PUBLISHED: 10:56 19 December 2014 | UPDATED: 10:56 19 December 2014
An inquiry is under way after 24 World War Two practice bombs weighing around 600lbs in total were found at a Suffolk recycling centre.
Bomb disposal experts were called out twice on Wednesday afternoon to Sackers site in Great Blakenham near Ipswich.
Originally police said they had reports that around 10 devices had been discovered. However, yesterday a spokesman for Army said two dozen were eventually discovered among a consignment of scrap metal.
At least 23 of the devices were inactive, but the bomb squad from Colchester was unsure of the status of the final one.
It was moved to Sackers site in Needham Market yesterday when a controlled explosion took place.
A spokeswoman for the Environment Agency, which investigates incidents at recycling centres, said it is now trying to trace the person or company which took the scrap metal to Great Blakenham.
The Army spokesman said: “A bomb disposal team from Colchester Troop, 621 Squadron, 11 EOD Regiment Royal Logistic Corps was called out to Sackers Recycling in Great Blakenham at 12.30pm on Wednesday 17 December.
“Staff had raised the alarm after finding three suspected bombs among a consignment of scrap metal.
“On inspection, they were found to be inert Second World War-vintage 25lb practice bombs and recovered for safe disposal.
“The team were called back to the same address at 3pm after the discovery of a further 21 similar items.
“Of these, 20 were identified as inert Second World War-vintage 25lb practice bombs and recovered for safe disposal.
“One was too corroded and covered in mud for it to be clearly identified to establish if it contained any explosives.
“It was kept at the site overnight, before being moved to fields near the company’s premises at Ipswich Road, Needham Market and destroyed in a controlled explosion at 10.30am on Thursday 19 December.”
“Old ammunition can be quite unstable.

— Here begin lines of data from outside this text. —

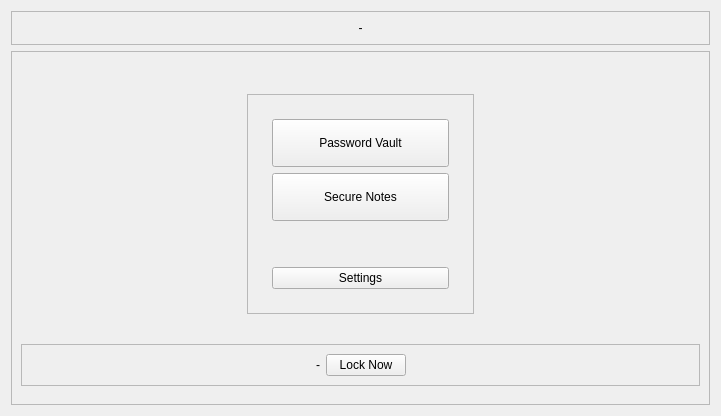
keshavbhatt/mylocker, file dashboard/dashboard.ui: the form before one commit.
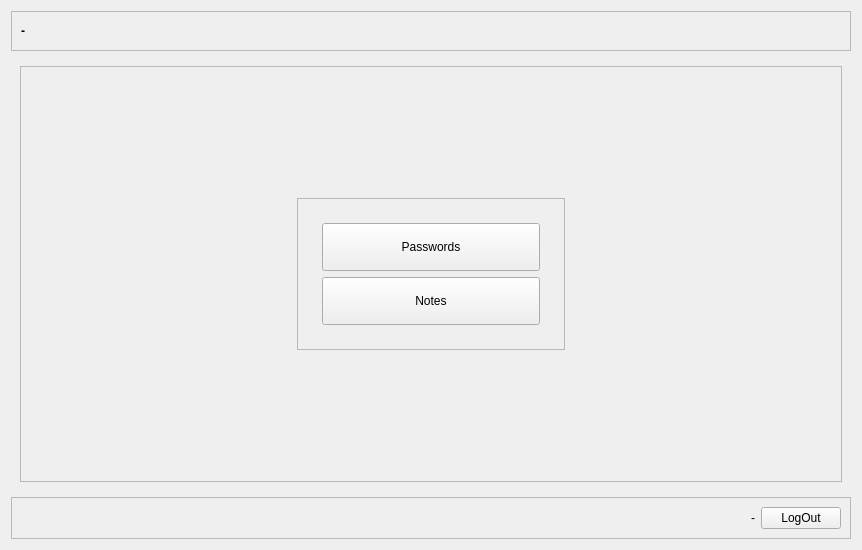
The form after the commit.

What changed in the file:
```diff
--- a/dashboard/dashboard.ui
+++ b/dashboard/dashboard.ui
@@ -6,8 +6,8 @@
    <rect>
     <x>0</x>
     <y>0</y>
-    <width>721</width>
-    <height>416</height>
+    <width>862</width>
+    <height>550</height>
    </rect>
   </property>
   <property name="windowTitle">
@@ -28,20 +28,39 @@
      <property name="frameShadow">
       <enum>QFrame::Raised</enum>
      </property>
-     <layout class="QVBoxLayout" name="verticalLayout_3">
+     <layout class="QHBoxLayout" name="horizontalLayout_3">
       <item>
        <widget class="QLabel" name="welcomeLabel">
+        <property name="font">
+         <font>
+          <bold>true</bold>
+         </font>
+        </property>
         <property name="text">
          <string>-</string>
         </property>
-        <property name="alignment">
-         <set>Qt::AlignCenter</set>
-        </property>
        </widget>
       </item>
+      <item>
+       <spacer name="horizontalSpacer_3">
+        <property name="orientation">
+         <enum>Qt::Horizontal</enum>
+        </property>
+        <property name="sizeHint" stdset="0">
+         <size>
+          <width>40</width>
+          <height>20</height>
+         </size>
+        </property>
+       </spacer>
+      </item>
      </layout>
     </widget>
    </item>
+   <item>
+    <widget class="QStackedWidget" name="stackedWidget">
+     <widget class="QWidget" name="mainPage">
+      <layout class="QVBoxLayout" name="verticalLayout_2">
    <item>
     <widget class="QFrame" name="frame_2">
      <property name="frameShape">
@@ -112,6 +131,19 @@
            <property name="bottomMargin">
             <number>24</number>
            </property>
+               <item row="1" column="0">
+                <widget class="QPushButton" name="secureNotesButton">
+                 <property name="minimumSize">
+                  <size>
+                   <width>0</width>
+                   <height>48</height>
+                  </size>
+                 </property>
+                 <property name="text">
+                  <string>Notes</string>
+                 </property>
+                </widget>
+               </item>
            <item row="0" column="0">
             <widget class="QPushButton" name="passwordManagerButton">
              <property name="sizePolicy">
@@ -127,46 +159,10 @@
               </size>
              </property>
              <property name="text">
-              <string>Password Vault</string>
+                  <string>Passwords</string>
              </property>
             </widget>
            </item>
-           <item row="3" column="0">
-            <widget class="QPushButton" name="settingsButton">
-             <property name="text">
-              <string>Settings</string>
-             </property>
-            </widget>
-           </item>
-           <item row="1" column="0">
-            <widget class="QPushButton" name="secureNotesButton">
-             <property name="minimumSize">
-              <size>
-               <width>0</width>
-               <height>48</height>
-              </size>
-             </property>
-             <property name="text">
-              <string>Secure Notes</string>
-             </property>
-            </widget>
-           </item>
-           <item row="2" column="0">
-            <spacer name="verticalSpacer_3">
-             <property name="orientation">
-              <enum>Qt::Vertical</enum>
-             </property>
-             <property name="sizeType">
-              <enum>QSizePolicy::Fixed</enum>
-             </property>
-             <property name="sizeHint" stdset="0">
-              <size>
-               <width>20</width>
-               <height>40</height>
-              </size>
-             </property>
-            </spacer>
-           </item>
           </layout>
          </widget>
         </item>
@@ -186,6 +182,26 @@
        </layout>
       </item>
       <item>
+           <spacer name="verticalSpacer">
+            <property name="orientation">
+             <enum>Qt::Vertical</enum>
+            </property>
+            <property name="sizeHint" stdset="0">
+             <size>
+              <width>20</width>
+              <height>40</height>
+             </size>
+            </property>
+           </spacer>
+          </item>
+         </layout>
+        </widget>
+       </item>
+      </layout>
+     </widget>
+    </widget>
+   </item>
+   <item>
        <widget class="QFrame" name="frame_4">
         <property name="frameShape">
          <enum>QFrame::StyledPanel</enum>
@@ -195,7 +211,7 @@
         </property>
         <layout class="QHBoxLayout" name="horizontalLayout_2">
          <item>
-          <spacer name="horizontalSpacer_3">
+       <spacer name="horizontalSpacer_4">
            <property name="orientation">
             <enum>Qt::Horizontal</enum>
            </property>
@@ -217,38 +233,9 @@
          <item>
           <widget class="QPushButton" name="lockNowButton">
            <property name="text">
-            <string>Lock Now</string>
-           </property>
-          </widget>
-         </item>
-         <item>
-          <spacer name="horizontalSpacer_4">
-           <property name="orientation">
-            <enum>Qt::Horizontal</enum>
-           </property>
-           <property name="sizeHint" stdset="0">
-            <size>
-             <width>40</width>
-             <height>20</height>
-            </size>
-           </property>
-          </spacer>
-         </item>
-        </layout>
-       </widget>
-      </item>
-      <item>
-       <spacer name="verticalSpacer">
-        <property name="orientation">
-         <enum>Qt::Vertical</enum>
-        </property>
-        <property name="sizeHint" stdset="0">
-         <size>
-          <width>20</width>
-          <height>40</height>
-         </size>
-        </property>
-       </spacer>
+         <string>LogOut</string>
+        </property>
+       </widget>
       </item>
      </layout>
     </widget>
```
Lines whose indentation alone changed are shown as unchanged.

We would encourage people to call 999 if they do have concerns about any suspect item they find.
“It is better to be safe than sorry.”